1. What drove your decision to choose the specialty of ophthalmology and the subspecialty of retina?
I have wanted to be a surgeon since I was a child and have never doubted my decision to practice medicine. During medical studies, I attended the department of neurosurgery for quite some time. I then became fascinated with the eye and, within that, vitreoretinal surgery, which is by far the most diverse and fascinating aspect of ophthalmology. I think sight is the most important gift, and to help patients who have lost their sight and, in some cases, to save their sight is an immensely gratifying experience.
2. What surgical cases do you find most enjoyable to perform and rewarding once successfully completed?
Retinal detachment, without a doubt. It's the surgery that has the most diverse approach, scleral buckle or vitrectomy, with no clear guidelines. It is most satisfying when a surgical intervention is successful and there are no complications, and therefore the patient is satisfied. Ocular trauma surgery is also fascinating and varied, as it is a true emergency surgery and requires immediate and accurate decision-making. Although these procedures take a long time to complete, when you save the eye in these cases it is very satisfying.
3. Have any recent studies or new technologies influenced your surgical technique?
I exclusively use minimally invasive techniques, primarily with 25-gauge instrumentation. I am eager to try the 27-gauge system because I believe that, if I can achieve the same surgical and functional results with this technology, then using a less invasive technique is the best approach.
Currently, I am studying a glue for sclerotomy closure with colleagues at the University of Chicago. It is a very interesting solution because many surgeons tend to suture after surgery, especially when using a 23-gauge system. This special glue is being evaluated for corneal tunnel closure in cataract surgery but will hopefully also soon have applications in vitreoretinal surgery. The main advantage, apart from avoiding postoperative hypotony, is a theoretical absence of postoperative infections, as the glue creates a barrier between the outside and inside of the eye. We have already started human clinical trials and hope to have good results to present soon.

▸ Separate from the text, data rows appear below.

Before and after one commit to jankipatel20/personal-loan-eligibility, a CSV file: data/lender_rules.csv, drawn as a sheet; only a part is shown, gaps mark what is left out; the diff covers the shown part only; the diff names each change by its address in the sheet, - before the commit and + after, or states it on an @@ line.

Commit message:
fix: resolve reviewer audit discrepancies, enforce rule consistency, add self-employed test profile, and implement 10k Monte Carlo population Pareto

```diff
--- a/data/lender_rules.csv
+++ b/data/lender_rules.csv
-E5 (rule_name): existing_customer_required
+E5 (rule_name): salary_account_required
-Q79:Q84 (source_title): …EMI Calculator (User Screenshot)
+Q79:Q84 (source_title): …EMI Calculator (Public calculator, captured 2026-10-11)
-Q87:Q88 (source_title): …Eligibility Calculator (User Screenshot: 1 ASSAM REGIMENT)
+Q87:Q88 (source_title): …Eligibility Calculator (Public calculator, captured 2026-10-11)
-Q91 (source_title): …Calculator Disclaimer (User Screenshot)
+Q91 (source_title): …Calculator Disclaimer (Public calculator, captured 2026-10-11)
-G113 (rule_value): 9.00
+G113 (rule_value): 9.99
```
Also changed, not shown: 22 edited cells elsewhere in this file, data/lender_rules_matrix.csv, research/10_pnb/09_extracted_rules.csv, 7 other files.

4. How would you describe your approach to patients and to medicine in general?
Today, the health care system in Italy is changing profoundly, and therefore the relationship between doctor and patient is changing as well. I always maintain thorough and honest communication with patients and try to make the right therapeutic decisions with them. I explain that I will do my best to take care of their problem, but perfect outcomes are not always possible.

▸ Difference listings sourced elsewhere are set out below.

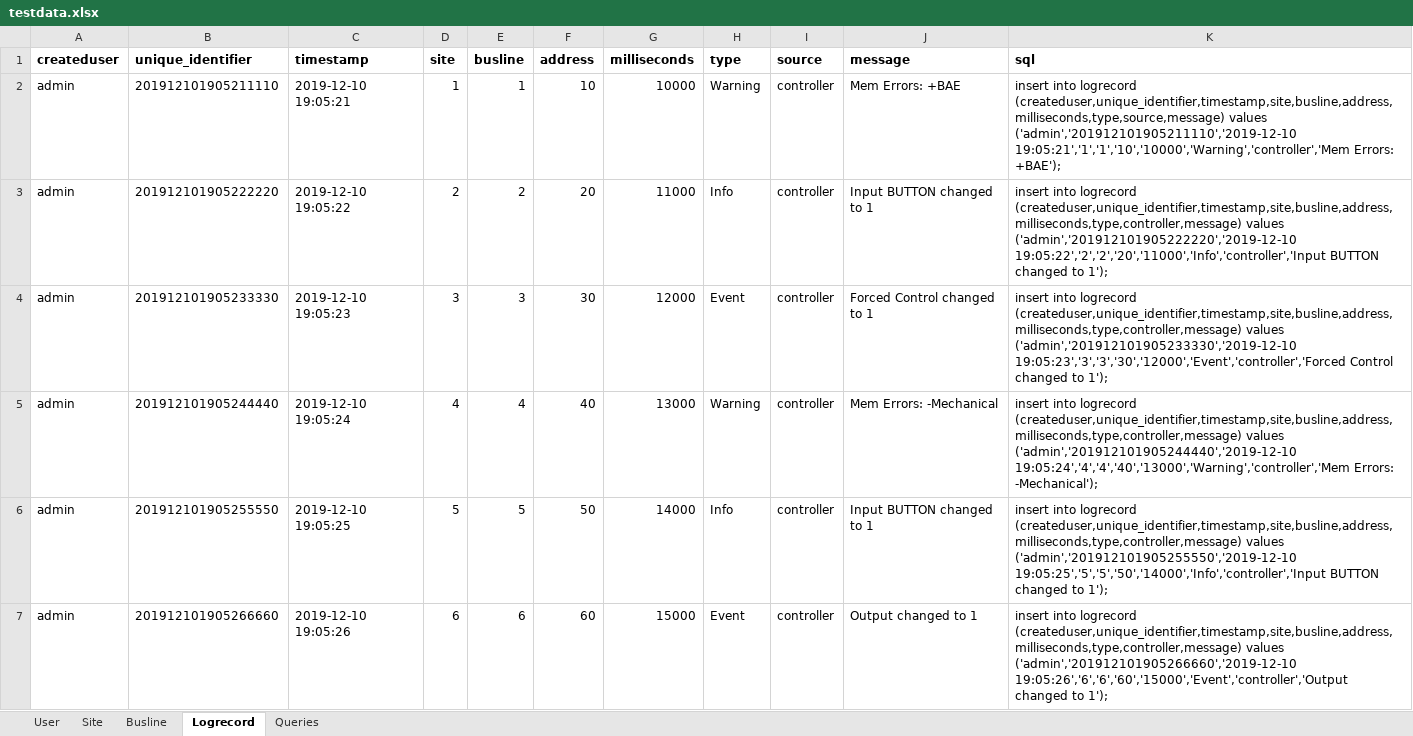
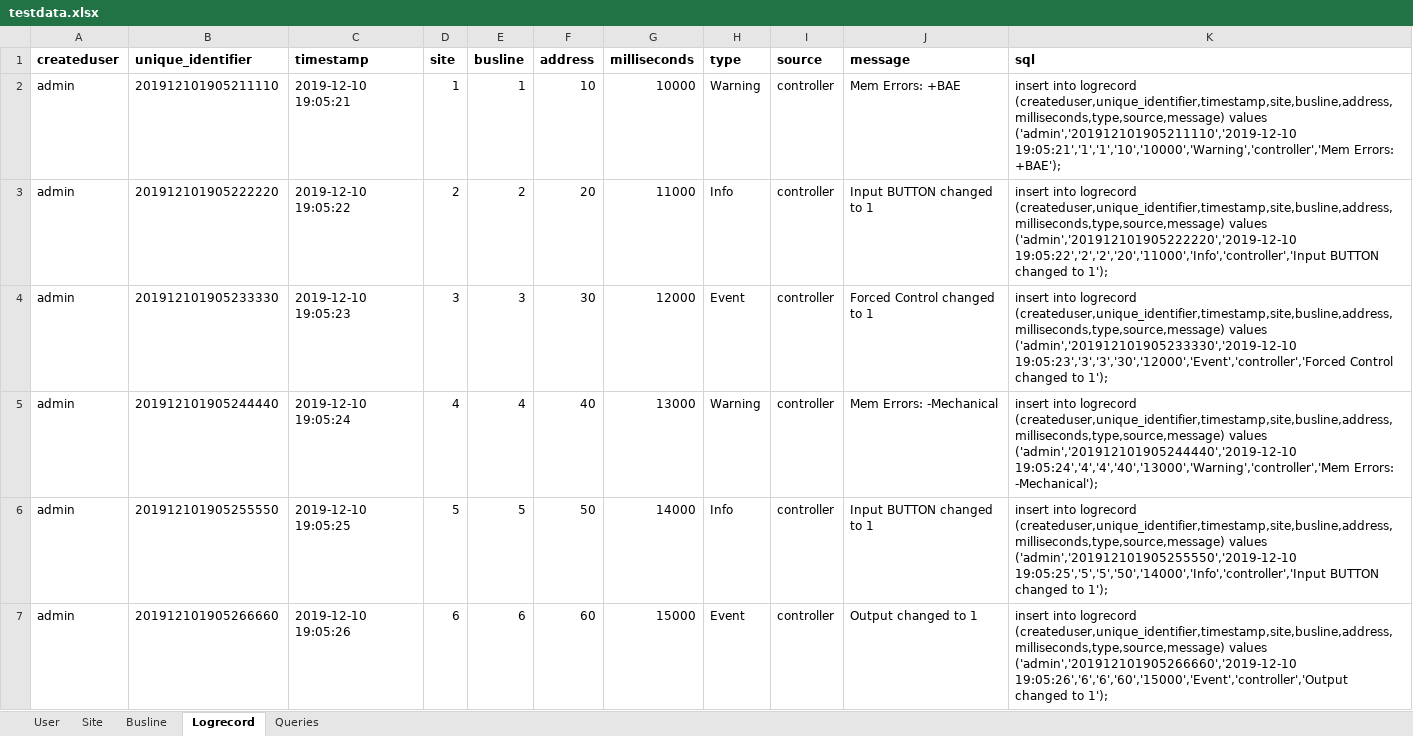
Before and after one commit to rebsamench/LogAnalyzer, an Excel workbook: src/main/resources/db/testdata.xlsx, sheet Logrecord, drawn as a sheet; only a part is shown; values as stored, in another font and other column widths than the file's, no borders; the diff covers the shown part only; the diff names each change by its address in the sheet, - before the commit and + after, or states it on an @@ line.

```diff
--- a/src/main/resources/db/testdata.xlsx (sheet Logrecord)
+++ b/src/main/resources/db/testdata.xlsx (sheet Logrecord)
-K3 (sql): …into logrecord (createduser,unique_identifier,timestamp,site,busline,address,milliseconds,type,controller,message) values ('admin','201912101905222220','2019-12-10…
+K3 (sql): …into logrecord (createduser,unique_identifier,timestamp,site,busline,address,milliseconds,type,source,message) values ('admin','201912101905222220','2019-12-10…
-K4 (sql): …into logrecord (createduser,unique_identifier,timestamp,site,busline,address,milliseconds,type,controller,message) values ('admin','201912101905233330','2019-12-10…
+K4 (sql): …into logrecord (createduser,unique_identifier,timestamp,site,busline,address,milliseconds,type,source,message) values ('admin','201912101905233330','2019-12-10…
-K5 (sql): …into logrecord (createduser,unique_identifier,timestamp,site,busline,address,milliseconds,type,controller,message) values ('admin','201912101905244440','2019-12-10…
+K5 (sql): …into logrecord (createduser,unique_identifier,timestamp,site,busline,address,milliseconds,type,source,message) values ('admin','201912101905244440','2019-12-10…
-K6 (sql): …into logrecord (createduser,unique_identifier,timestamp,site,busline,address,milliseconds,type,controller,message) values ('admin','201912101905255550','2019-12-10…
+K6 (sql): …into logrecord (createduser,unique_identifier,timestamp,site,busline,address,milliseconds,type,source,message) values ('admin','201912101905255550','2019-12-10…
-K7 (sql): …into logrecord (createduser,unique_identifier,timestamp,site,busline,address,milliseconds,type,controller,message) values ('admin','201912101905266660','2019-12-10…
+K7 (sql): …into logrecord (createduser,unique_identifier,timestamp,site,busline,address,milliseconds,type,source,message) values ('admin','201912101905266660','2019-12-10…
```
Also changed, not shown: 4 edited cells elsewhere in this sheet, sheet Queries, 2 other files.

In my experience, Italian patients, as opposed to American patients for example, expect every health problem to be fixed, and are often prepared to fight against their doctors when their expectations are not met. Lawsuits against physicians are becoming more frequent for no reason, and these have even prompted the foundation of a national association for physicians unjustly accused of malpractice (AMAMI) to defend doctors. I am very honest with patients when discussing their conditions and treatment options, which includes explaining the possible intraoperative or postoperative complications. Although our work is becoming increasingly frustrating, it is still immensely rewarding.

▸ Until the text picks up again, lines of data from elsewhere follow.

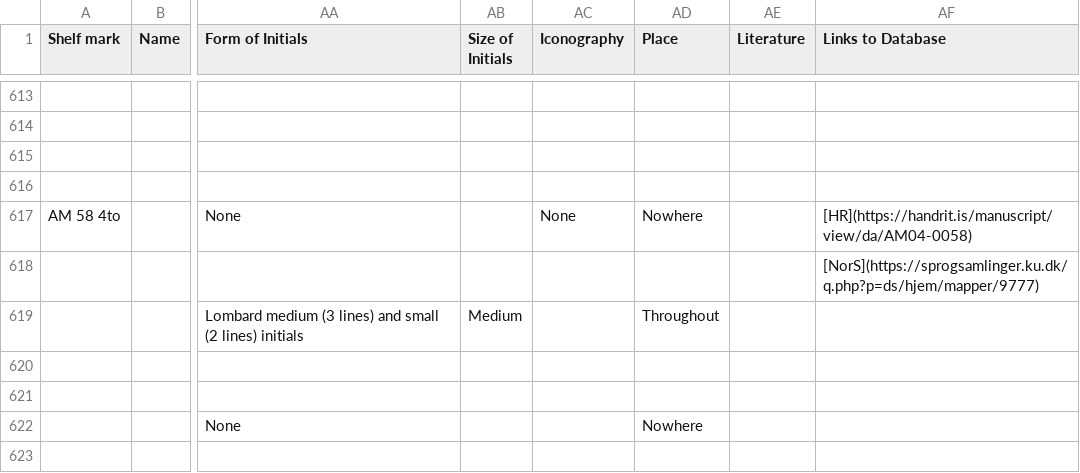
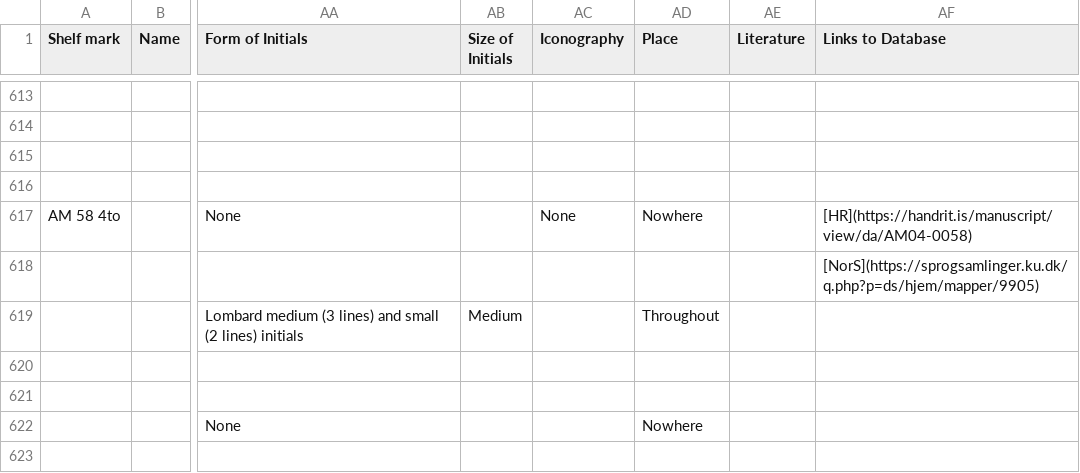
Before and after one commit to NordicLawBooks/database, a TSV file: data/Metadata_Norw_raw.tsv, drawn as a sheet; only a part is shown, gaps mark what is left out; the diff names each change by its address in the sheet, - before the commit and + after, or states it on an @@ line.

```diff
--- a/data/Metadata_Norw_raw.tsv
+++ b/data/Metadata_Norw_raw.tsv
-AF618 (Links to Database): [NorS](https://sprogsamlinger.ku.dk/q.php?p=ds/hjem/mapper/9777)
+AF618 (Links to Database): [NorS](https://sprogsamlinger.ku.dk/q.php?p=ds/hjem/mapper/9905)
```
Also changed, not shown: data/Metadata_Dan_raw.tsv, data/Metadata_Isl_raw.tsv, 6 other files.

5. How do you spend your leisure time?
I have different hobbies, but the most important one is music. I play piano and have a 9-member band called Uxmal (www.uxmalband.com). Up to 2 or 3 years ago, we played only Bruce Springsteen songs (we were a Bruce cover band), but today we play classic soul music such as Wilson Pickett, James Brown, Aretha Franklin, and so on. We play in the nightclubs or in recording studios, and it really is an excellent pastime. Life is music, and music is life!